Long Beach — and every other school district in New York state — got a rude awakening recently, when the results of new standardized state tests, prepared under the guidelines of the Common Core Learning Standards, were released.
“Obviously the results against the new standards are a disappointment,” said Superintendent David Weiss. “We need to do better by our students.”
Discussion at last week’s Board of Education meeting focused on the test scores and the new Common Core curriculum. Long Beach’s overall passing percentage for the English Language Arts exam was 38 percent, and for math, 37 percent. Nonetheless, the district’s mean scores in both subjects at every grade level surpassed the state
averages. And school officials said that the district had only eight “opt-outs” — students who did not take the exams.
Parents expressed their concerns, and wanted to know what actions the district is taking to improve test performance. Administrators assured them that the dip was to be expected with the implementation of the Common Core system, but added that they are analyzing what changes need to be made to the schools’ curriculum and instruction to improve results.
“This is a standard we need to move to achieve,” said Weiss. “That will be our focus for the coming year: ensuring that our

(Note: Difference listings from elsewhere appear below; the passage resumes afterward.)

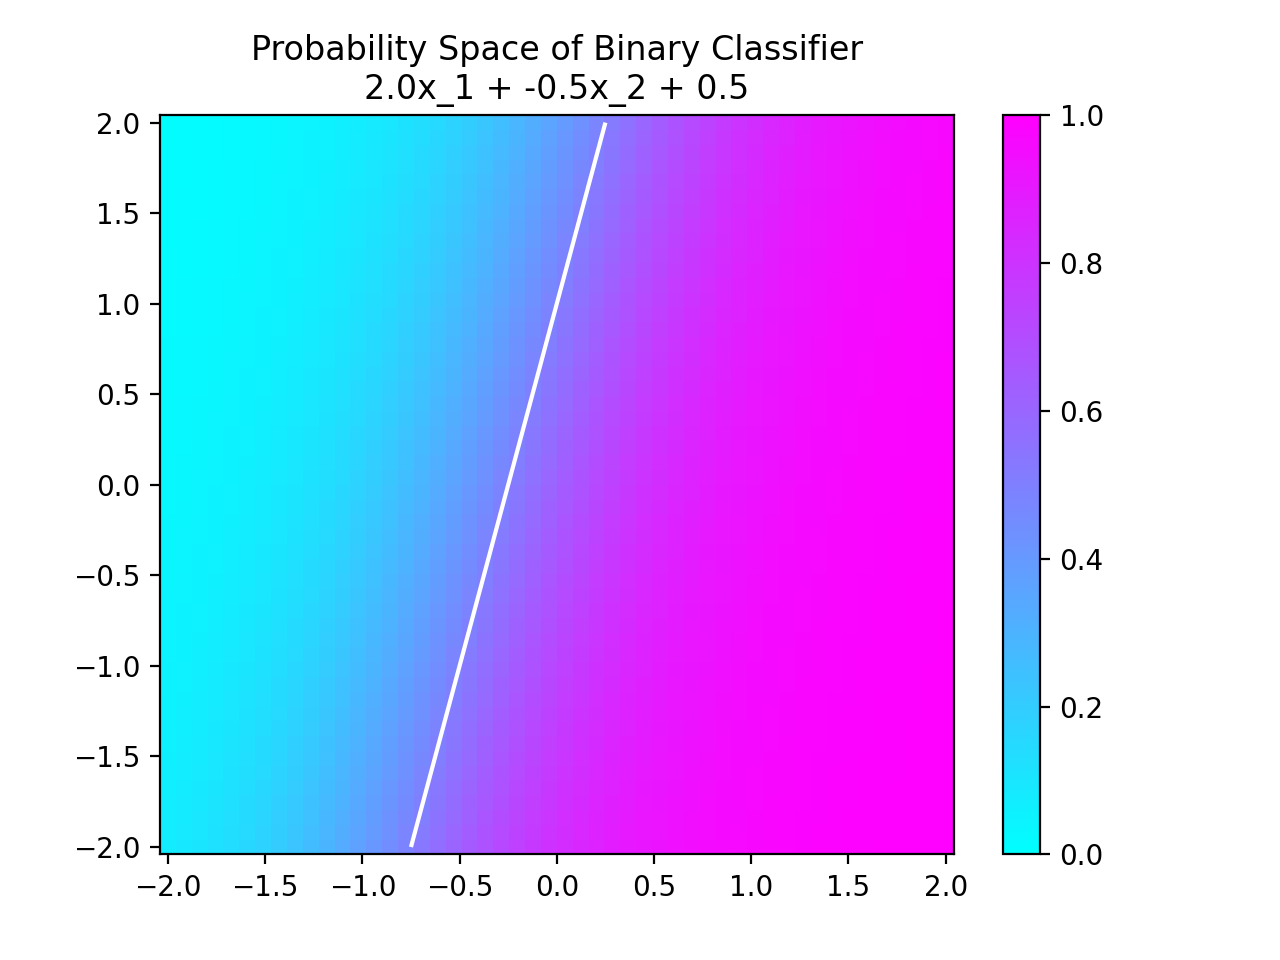
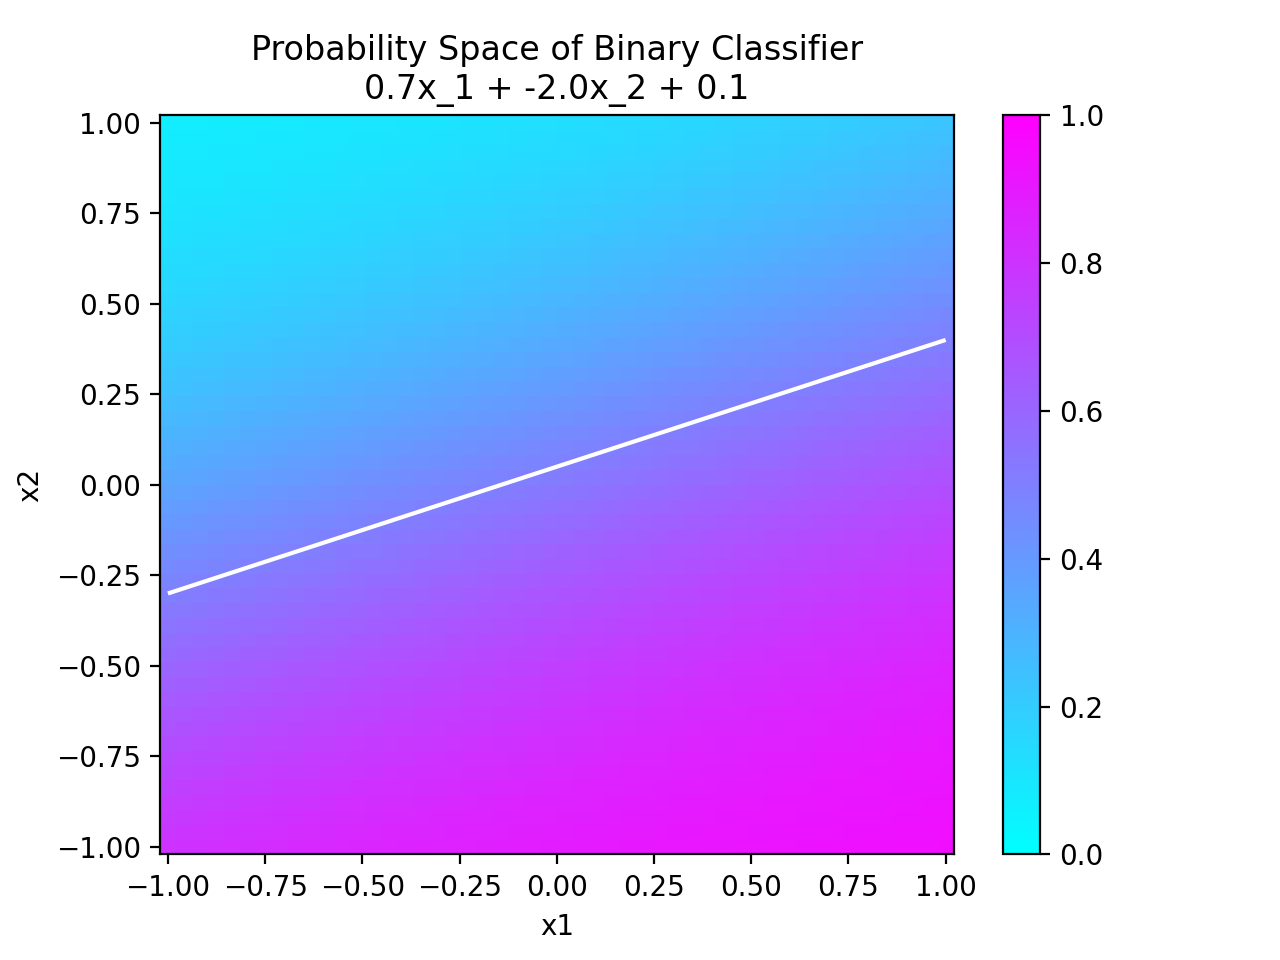
updated axes

diff --git a/visualizer.py b/visualizer.py
@@ -56,6 +56,9 @@ def plot_binary_probability_space(binary_model: argparse.Namespace, resolution: 
     plt.pcolormesh(X1, X2, Z, cmap='cool', vmin=0, vmax=1, shading='auto')
     plt.colorbar()
 
+    plt.xlabel('x1')
+    plt.ylabel('x2')
+
     # plot line of separation
     plt.contour(X1, X2, Z, levels=[0.5], colors='white')
     model_eq = f"{binary_model.weights[0]}x_1 + {binary_model.weights[1]}x_2 + {binary_model.weights[2]}"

curriculum offering and our feedback systems to parents are fully in place so that we can help students move along … as fast as we can get them to where [they] need to be.”
When New York adopted the Common Core standards last year, it was one of the first states in the country to do so. The system includes new assessments for students in third through eighth grades in ELA and math. The purpose of the more-rigorous curriculum is to ensure that students are better prepared for college and careers.